Making the choice between old vintage or new vintage
If there’s one thing that can frustrate the vintage watch collector, it’s landing that awesome piece and then having to send it for service because of unforeseen problems.
Much so if this happens in succession. You can’t call yourself a true collector of old vintage watches until you have a couple of these horror stories to tell.
And fortunately for those loving the look of vintage but not looking forward to facing the repairer or a load of hairline scratches on your watch case (that’s not caused by you), there’s now the option of vintage-inspired timepieces.
Jumping on the vintage bandwagon has never been more riddled with choice - social influencers and big Swiss manufacturers taking turns to swarm your horology-craving attention span with all sorts of wristpieces.
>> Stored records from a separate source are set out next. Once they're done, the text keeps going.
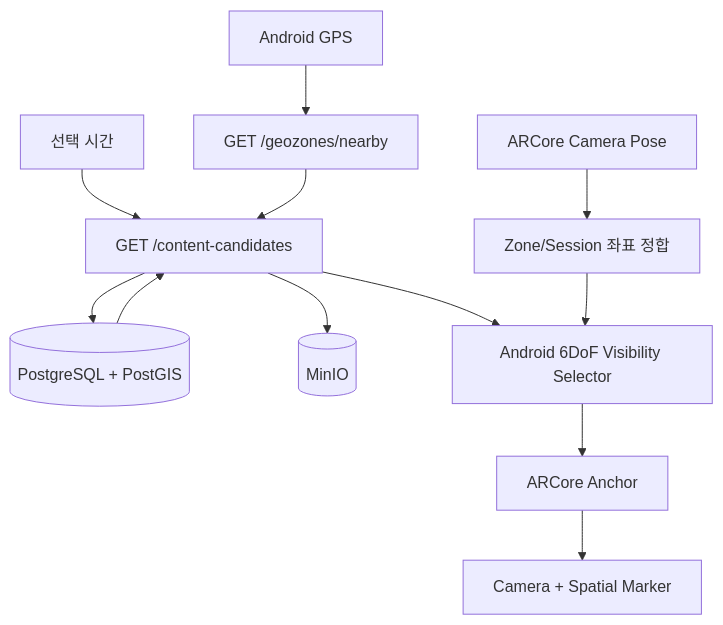
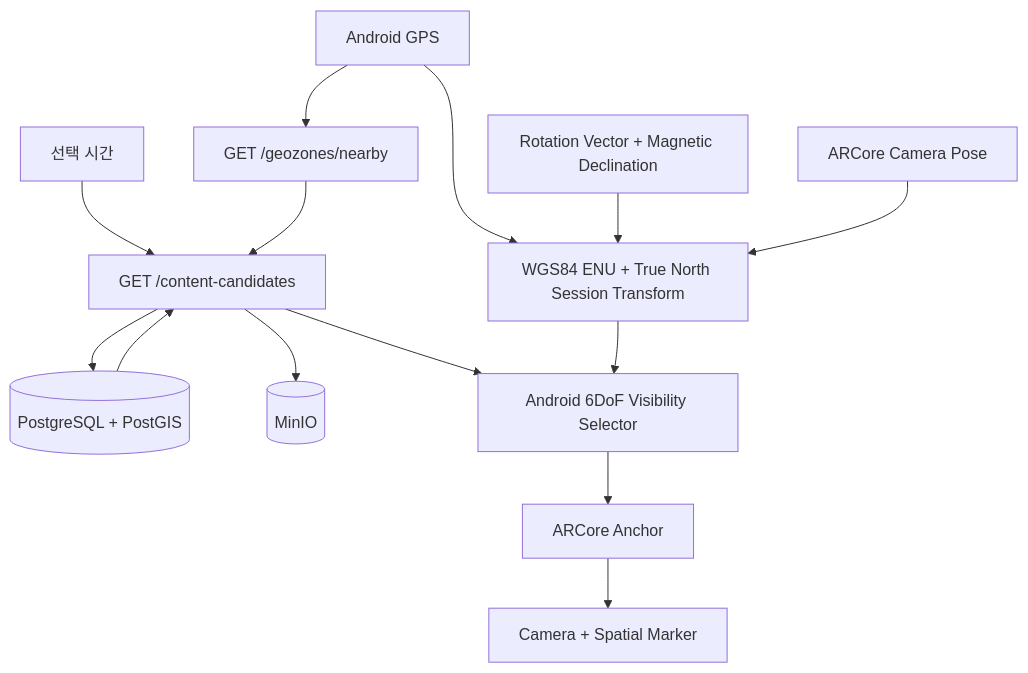
Before and after one commit to sjkim0637/hackerton: the diagram in experiments/goguma-salad/geo-time-ar-v2/docs/architecture.md, drawn with Mermaid. The commit also changed other lines of this file and 22 other files, not shown here.

````diff
--- a/experiments/goguma-salad/geo-time-ar-v2/docs/architecture.md
+++ b/experiments/goguma-salad/geo-time-ar-v2/docs/architecture.md
@@ -5,14 +5,16 @@
 ```mermaid
 flowchart TD
     GPS[Android GPS] --> Nearby[GET /geozones/nearby]
     Time[선택 시간] --> Candidates[GET /content-candidates]
     Nearby --> Candidates
     Candidates --> PG[(PostgreSQL + PostGIS)]
     PG --> Candidates
     Candidates --> Assets[(MinIO)]
     Candidates --> Selector[Android 6DoF Visibility Selector]
-    Pose[ARCore Camera Pose] --> Transform[Zone/Session 좌표 정합]
+    GPS --> Transform[WGS84 ENU + True North Session Transform]
+    Compass[Rotation Vector + Magnetic Declination] --> Transform
+    Pose[ARCore Camera Pose] --> Transform
     Transform --> Selector
     Selector --> Anchor[ARCore Anchor]
     Anchor --> Render[Camera + Spatial Marker]
 ```
````
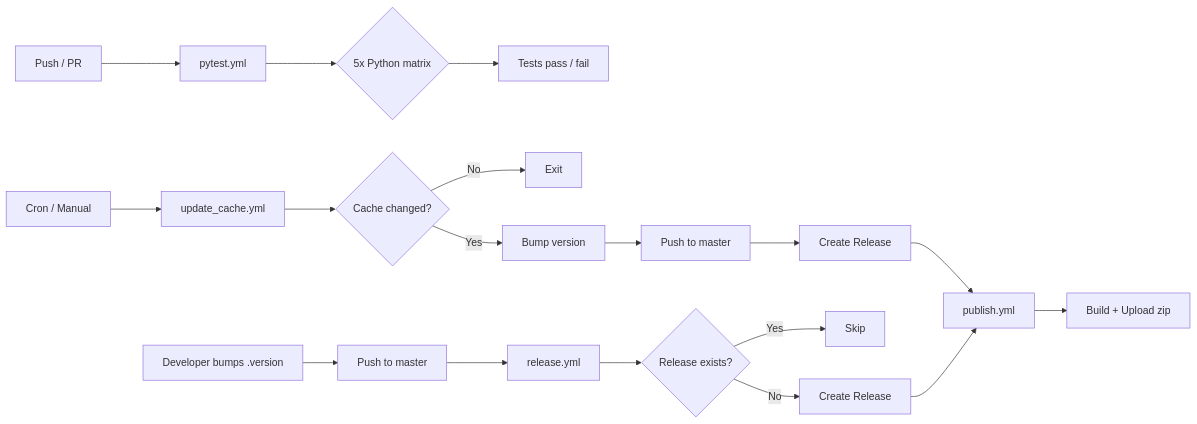
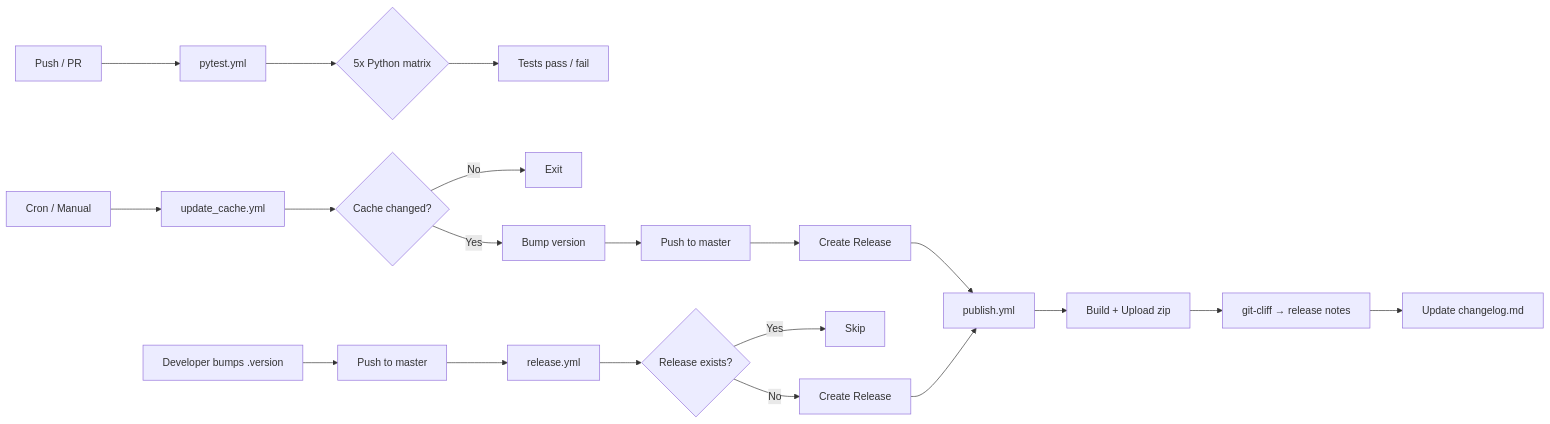
The second of 3 diagrams in .github/README.md (Satori-Analytics/pyenv-win), drawn with Mermaid before and after one commit. The commit also changed other lines of this file and 2 other files, not shown here.

First line of the commit message:
feat: auto-generate changelog with git-cliff on every release

````diff
--- a/.github/README.md
+++ b/.github/README.md
@@ -77,22 +87,24 @@
 ```mermaid
 flowchart LR
     A[Push / PR] --> B[pytest.yml]
     B --> C{5x Python matrix}
     C --> D[Tests pass / fail]
 
     E[Cron / Manual] --> F[update_cache.yml]
     F --> G{Cache changed?}
     G -- No --> H[Exit]
     G -- Yes --> I[Bump version]
     I --> J[Push to master]
     J --> K[Create Release]
     K --> L[publish.yml]
     L --> M[Build + Upload zip]
+    M --> M2[git-cliff → release notes]
+    M2 --> M3[Update changelog.md]
 
     N[Developer bumps .version] --> O[Push to master]
     O --> P[release.yml]
     P --> Q{Release exists?}
     Q -- Yes --> R[Skip]
     Q -- No --> S[Create Release]
     S --> L
 ```
````
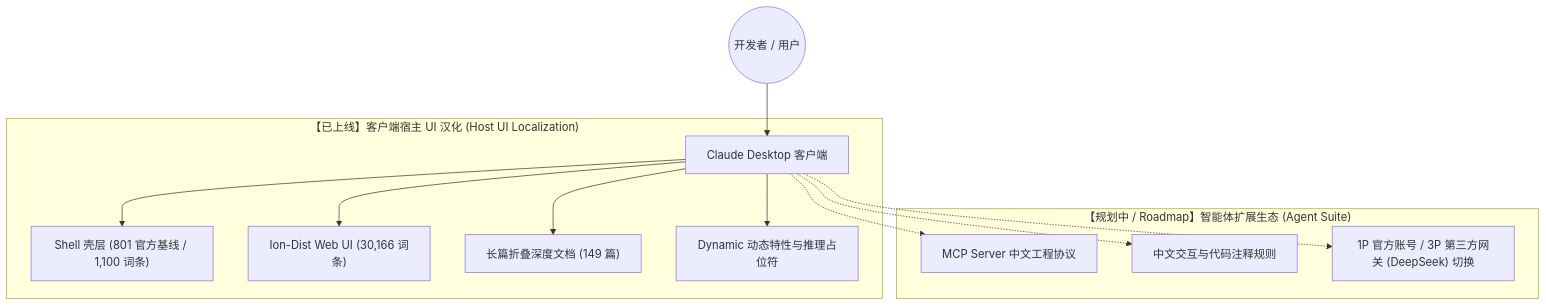
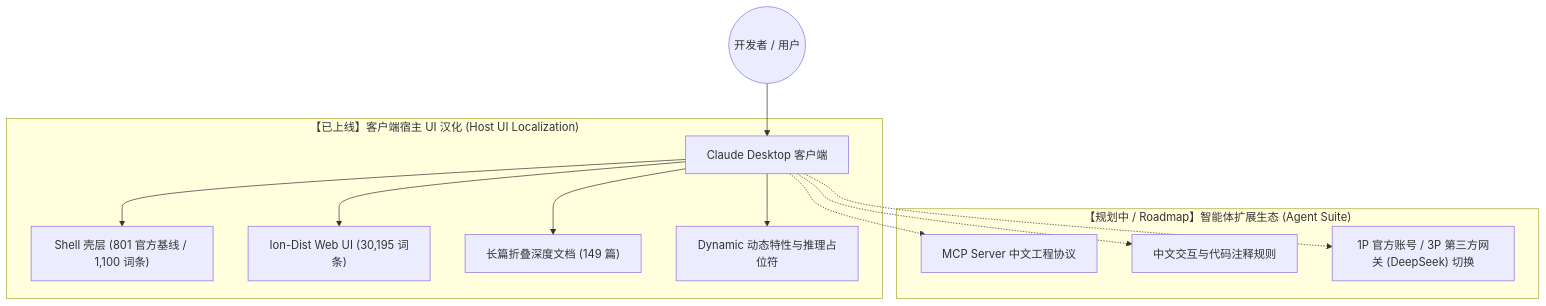
Before and after one commit to yiheng8023/claude-chinese: the first of 2 diagrams in README.md, drawn with Mermaid. The commit also changed other lines of this file and 4 other files, not shown here.

````diff
--- a/README.md
+++ b/README.md
@@ -44,17 +44,17 @@
 ```mermaid
 graph TD
     User((开发者 / 用户)) --> ClaudeApp[Claude Desktop 客户端]
     
     subgraph Mode1 ["【已上线】客户端宿主 UI 汉化 (Host UI Localization)"]
         ClaudeApp --> ShellLayer["Shell 壳层 (801 官方基线 / 1,100 词条)"]
-        ClaudeApp --> WebUILayer["Ion-Dist Web UI (30,166 词条)"]
+        ClaudeApp --> WebUILayer["Ion-Dist Web UI (30,195 词条)"]
         ClaudeApp --> LongDocsLayer["长篇折叠深度文档 (149 篇)"]
         ClaudeApp --> DynamicLayer["Dynamic 动态特性与推理占位符"]
     end
     
     subgraph Mode2 ["【规划中 / Roadmap】智能体扩展生态 (Agent Suite)"]
         ClaudeApp -.-> MCP["MCP Server 中文工程协议"]
         ClaudeApp -.-> Rules["中文交互与代码注释规则"]
         ClaudeApp -.-> Switcher["1P 官方账号 / 3P 第三方网关 (DeepSeek) 切换"]
     end
 ```
````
Choice, in this instance, is a minor inconvenience. One needs only to sort out the perks and bane of each before making the jump to a new (or old) watch.
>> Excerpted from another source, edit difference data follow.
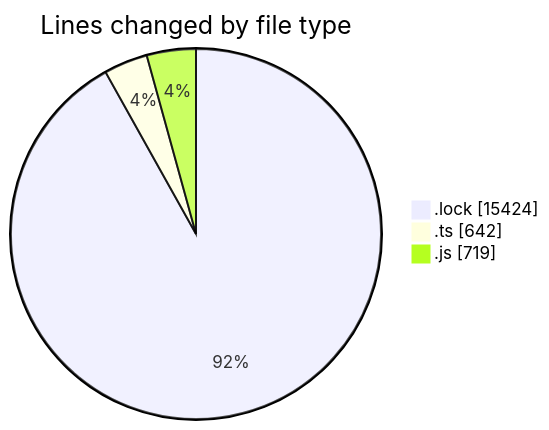
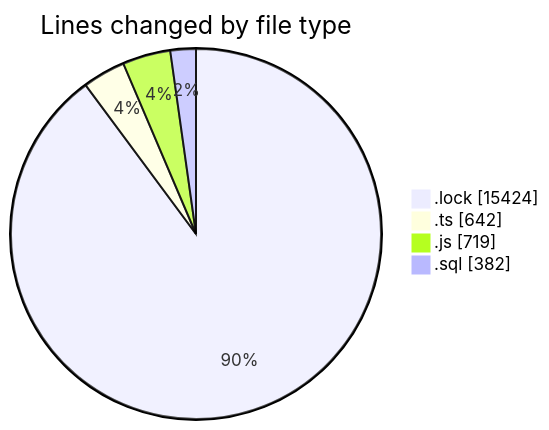
Before and after one commit to momahboobian/code-tracking: the first of 2 diagrams in 2025-05-22/cda/README.md, drawn with Mermaid. The commit also changed other lines of this file and 1 other file, not shown here.

````diff
--- a/2025-05-22/cda/README.md
+++ b/2025-05-22/cda/README.md
@@ -25,7 +26,8 @@
 ```mermaid
 pie showData
 title Lines changed by file type
 ".lock" : 15424
 ".ts" : 642
 ".js" : 719
+".sql" : 382
 ```
````
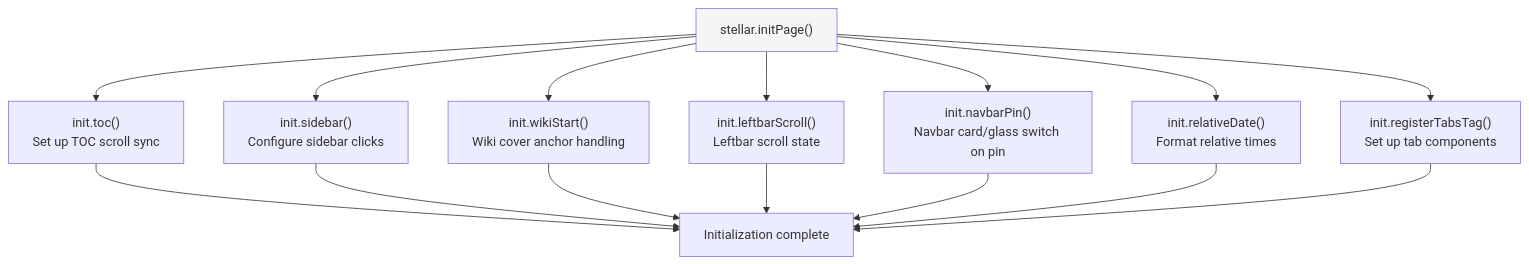
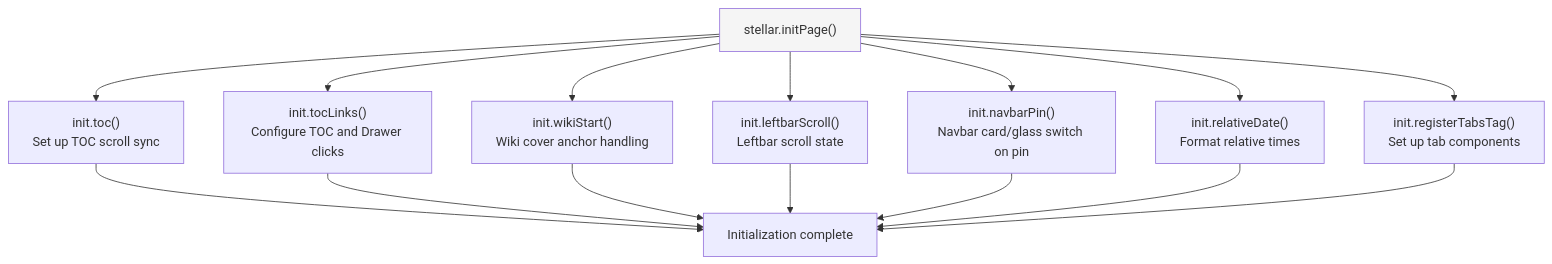
The second of 4 diagrams in docs/knowledge/05-前端交互/client-side-overview.md (xaoxuu/hexo-theme-stellar), drawn with Mermaid before and after one commit. The commit also changed other lines of this file and 287 other files, not shown here.

````diff
--- a/docs/knowledge/05-前端交互/client-side-overview.md
+++ b/docs/knowledge/05-前端交互/client-side-overview.md
@@ -166,22 +166,22 @@
 ```mermaid
 flowchart TD
     initPage["stellar.initPage()"]
     
     initPage --> tocInit["init.toc()<br/>Set up TOC scroll sync"]
-    initPage --> sidebarInit["init.sidebar()<br/>Configure sidebar clicks"]
+    initPage --> tocLinksInit["init.tocLinks()<br/>Configure TOC and Drawer clicks"]
     initPage --> wikiStart["init.wikiStart()<br/>Wiki cover anchor handling"]
     initPage --> leftbarScroll["init.leftbarScroll()<br/>Leftbar scroll state"]
     initPage --> navbarPin["init.navbarPin()<br/>Navbar card/glass switch on pin"]
     initPage --> dateInit["init.relativeDate()<br/>Format relative times"]
     initPage --> tabsInit["init.registerTabsTag()<br/>Set up tab components"]
     
     tocInit --> complete["Initialization complete"]
-    sidebarInit --> complete
+    tocLinksInit --> complete
     wikiStart --> complete
     leftbarScroll --> complete
     navbarPin --> complete
     dateInit --> complete
     tabsInit --> complete
     
     style initPage fill:#f5f5f5
 ```
````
Luckily for one, I’ve started a list.
The size of the case
For some size does matter when it comes to the watches on their wrists.
Generally, vintage watches typically come in smaller sizes that range from 32-36mm - a Rolex Oyster Precision clocks in at 34mm with a 19mm lug width while the more popular DateJust measures in at 36mm with a more practical 20mm lug width.
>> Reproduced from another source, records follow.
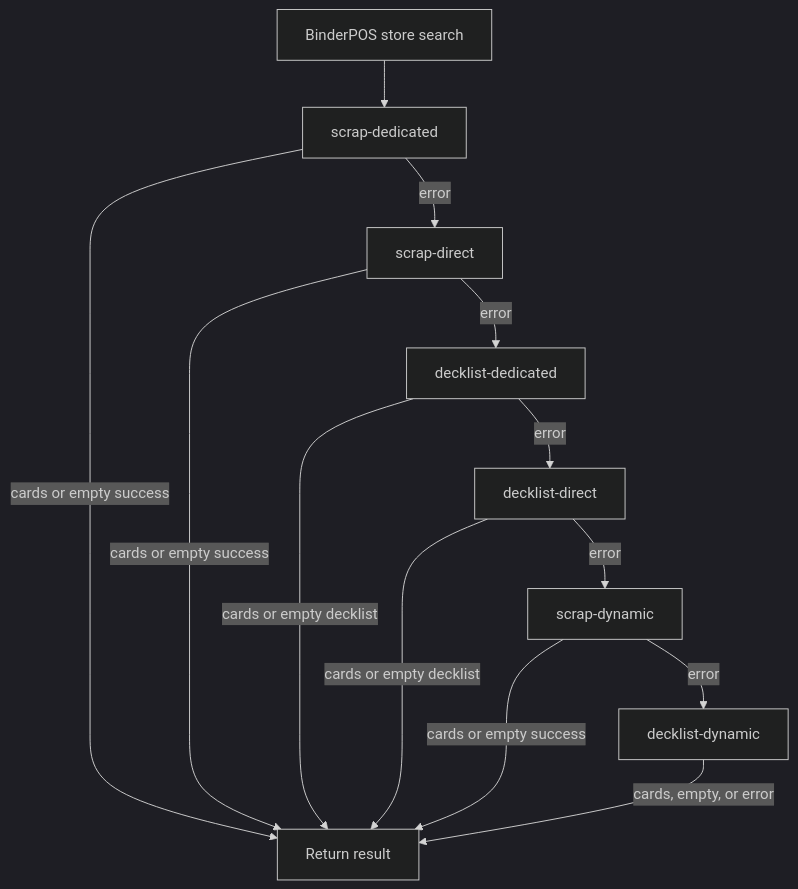
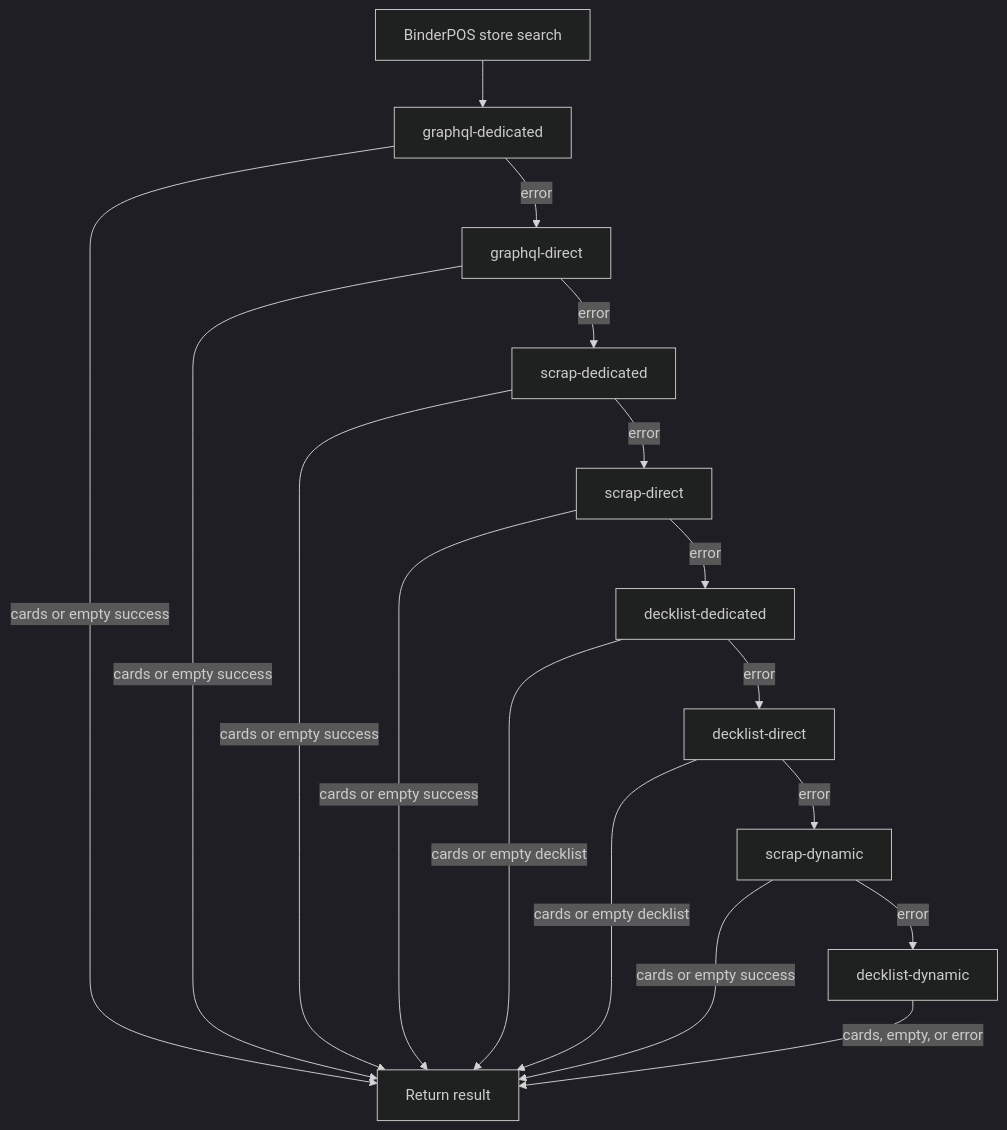
Before and after one commit to xenodus/gishathfetch: the fourth of 4 diagrams in README.md, drawn with Mermaid (dark theme). The commit also changed other lines of this file and 18 other files, not shown here.

First line of the commit message:
Add GraphQL-first BinderPOS search before HTML scrap (#303)

````diff
--- a/README.md
+++ b/README.md
@@ -266,15 +270,19 @@
 ```mermaid
 flowchart TD
-    A[BinderPOS store search] --> B[scrap-dedicated]
+    A[BinderPOS store search] --> G1[graphql-dedicated]
+    G1 -- error --> G2[graphql-direct]
+    G2 -- error --> B[scrap-dedicated]
     B -- error --> C[scrap-direct]
     C -- error --> F[decklist-dedicated]
     F -- error --> G[decklist-direct]
     G -- error --> D[scrap-dynamic]
     D -- error --> H[decklist-dynamic]
-    B -- cards or empty success --> E[Return result]
+    G1 -- cards or empty success --> E[Return result]
+    G2 -- cards or empty success --> E
+    B -- cards or empty success --> E
     C -- cards or empty success --> E
     F -- cards or empty decklist --> E
     G -- cards or empty decklist --> E
     D -- cards or empty success --> E
     H -- cards, empty, or error --> E
 ```
````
Modern tastes gravitate towards a much larger case size, and it’s not uncommon to hear people new to vintage watches ask for “a DateJust or Piepan at 38mm”.
Somewhere in Bangkok there’s a stall with that watch you’re looking for.
I’m kidding, don’t support piracy.
For those wanting modern-sized vintages there’s now a whole smorgasbord of vintage-inspired pieces that can fit your wrist requirements. These bring the timeless elegance of a vintage design onto a larger, more commercially popular case size.
Which leads me to the next factor to consider.
The case condition
Two very true scenarios - guy examines a vintage watch and whines about scratches, while another looks at vintage-inspired and lemants the lack of “marks of history”.
There really is no pleasing people is there?
I have an analogy to share.
If you’re thinking of dating a 60yr-old who looks 30, you must accept that that person has got work done inside and out.
And if you see a 30yr-old looking all beat up with “marks of history”, you might not want to know what happened.
So people, please! Vintage will have scratches. New should be as shiny as you can get it.
The timetelling and upkeep
This is turning out to be a griping session for me. The next point that you might want to consider is how well (and for how much longer) the watches will tell good time for.
You can expect vintage watches to tell vintage time, accurate to a few minutes a day while some might remain stubbornly accurate due to previous service records or generally good care by the previous owners.
Being made of older materials and with outdated methods, you should also expect vintage to konk up on you faster than a new piece will.
Last but not least, never submerge your vintage watch in water unless you’ve had a professional serviceman perform the necessary checks and replacements.
If you’re the sort to use a timegrapher on vintage watches religiously, please go apply your fanaticism toward an area of national security.
You might save the world, don’t waste it timing an old watch’s accuracy.
I have a formula that I apply to watches I buy, and vintage watches tend to come out the winner.
Value = price it’s worth to resell / price you pay for the watch.
Modern watches are expensive to own, with their prices inflated by marketing, mass production and distribution costs.
Vintage, due to the fact that they’re already kind of past that stage, do not suffer from the baggage of hidden costs and will present a better value when you do decide to offload them.
I hope the pointers will help you make the choice between true vintage or modern vintage-inspired.
To close I urge you to buy a watch that you would like to wear - something that you will wake up to the next day, and feel that same elation and pride as you slap it on your wrist, ready to face the day.